***** Source records *****
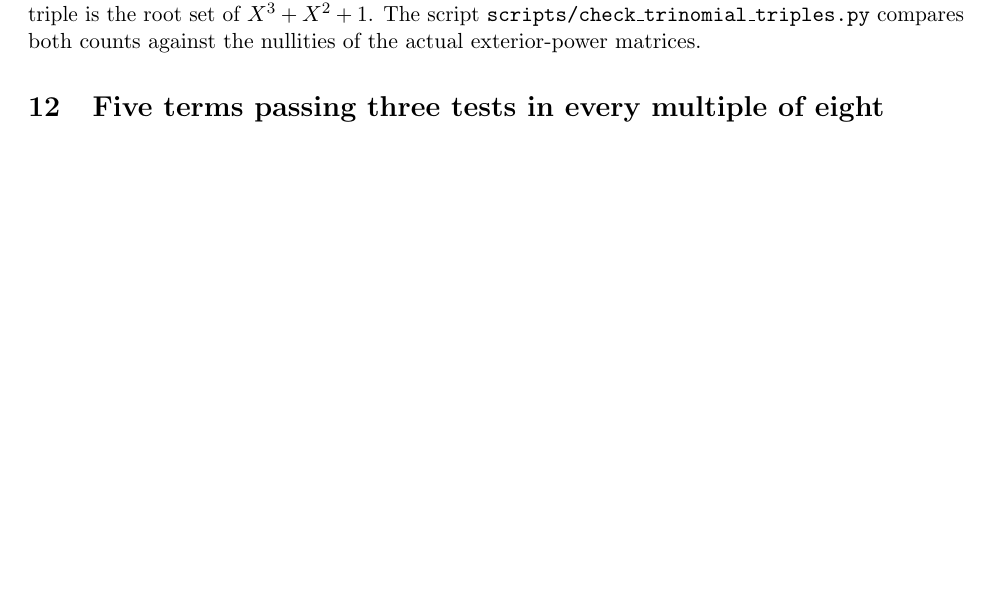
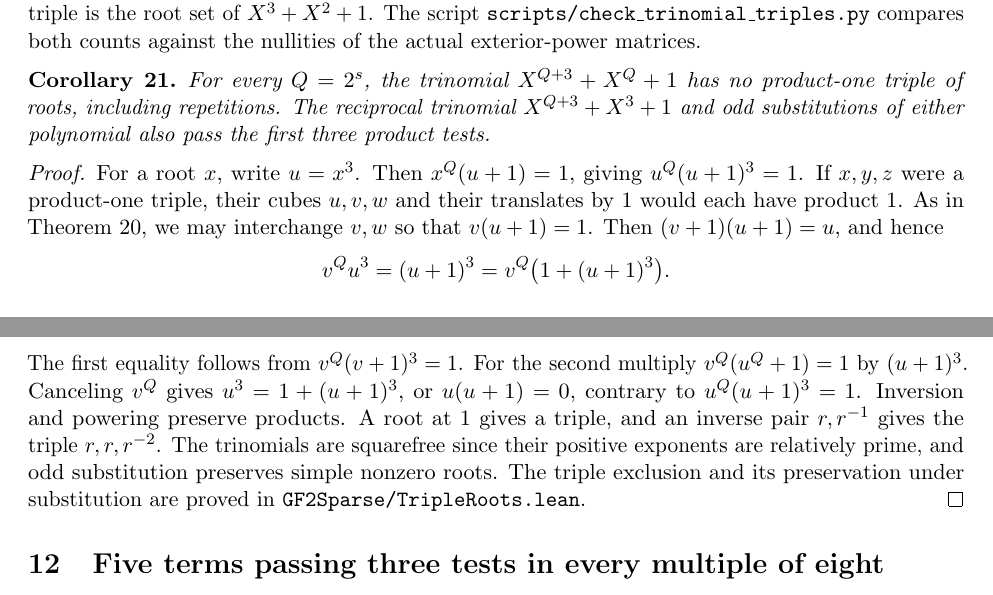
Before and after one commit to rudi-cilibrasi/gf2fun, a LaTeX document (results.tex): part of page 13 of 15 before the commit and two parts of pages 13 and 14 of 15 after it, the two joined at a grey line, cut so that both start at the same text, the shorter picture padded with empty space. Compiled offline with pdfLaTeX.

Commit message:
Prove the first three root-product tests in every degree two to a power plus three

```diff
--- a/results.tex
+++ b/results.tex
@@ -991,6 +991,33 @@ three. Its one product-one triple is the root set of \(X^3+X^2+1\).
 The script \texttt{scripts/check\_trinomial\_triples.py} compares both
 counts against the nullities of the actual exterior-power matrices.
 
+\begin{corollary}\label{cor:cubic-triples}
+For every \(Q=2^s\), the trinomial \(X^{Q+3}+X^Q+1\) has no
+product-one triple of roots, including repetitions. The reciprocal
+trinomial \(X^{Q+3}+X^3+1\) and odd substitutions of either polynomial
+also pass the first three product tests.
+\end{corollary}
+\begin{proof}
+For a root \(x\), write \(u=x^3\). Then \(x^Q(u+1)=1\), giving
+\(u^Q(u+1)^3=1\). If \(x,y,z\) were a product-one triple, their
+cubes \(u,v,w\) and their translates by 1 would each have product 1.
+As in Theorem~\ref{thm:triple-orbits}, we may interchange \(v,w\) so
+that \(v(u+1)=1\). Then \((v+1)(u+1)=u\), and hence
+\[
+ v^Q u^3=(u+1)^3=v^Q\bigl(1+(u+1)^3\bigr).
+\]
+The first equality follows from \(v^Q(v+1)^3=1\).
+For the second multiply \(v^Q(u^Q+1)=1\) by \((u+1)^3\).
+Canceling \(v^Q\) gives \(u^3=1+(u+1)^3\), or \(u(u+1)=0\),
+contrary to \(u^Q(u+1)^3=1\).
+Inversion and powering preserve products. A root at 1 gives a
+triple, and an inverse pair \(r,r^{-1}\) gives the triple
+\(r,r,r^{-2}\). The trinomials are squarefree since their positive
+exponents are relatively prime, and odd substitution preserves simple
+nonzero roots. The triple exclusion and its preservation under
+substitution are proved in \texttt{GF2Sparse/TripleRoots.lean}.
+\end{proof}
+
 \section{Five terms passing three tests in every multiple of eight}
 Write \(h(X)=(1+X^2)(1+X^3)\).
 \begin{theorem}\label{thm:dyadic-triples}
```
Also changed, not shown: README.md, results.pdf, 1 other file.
*****
• Directions for this task: Copy each line of the data that contains the word "every", leaving the other lines out.

• Answer space:
Prove the first three root-product tests in every degree two to a power plus three
+For every \(Q=2^s\), the trinomial \(X^{Q+3}+X^Q+1\) has no
 \section{Five terms passing three tests in every multiple of eight}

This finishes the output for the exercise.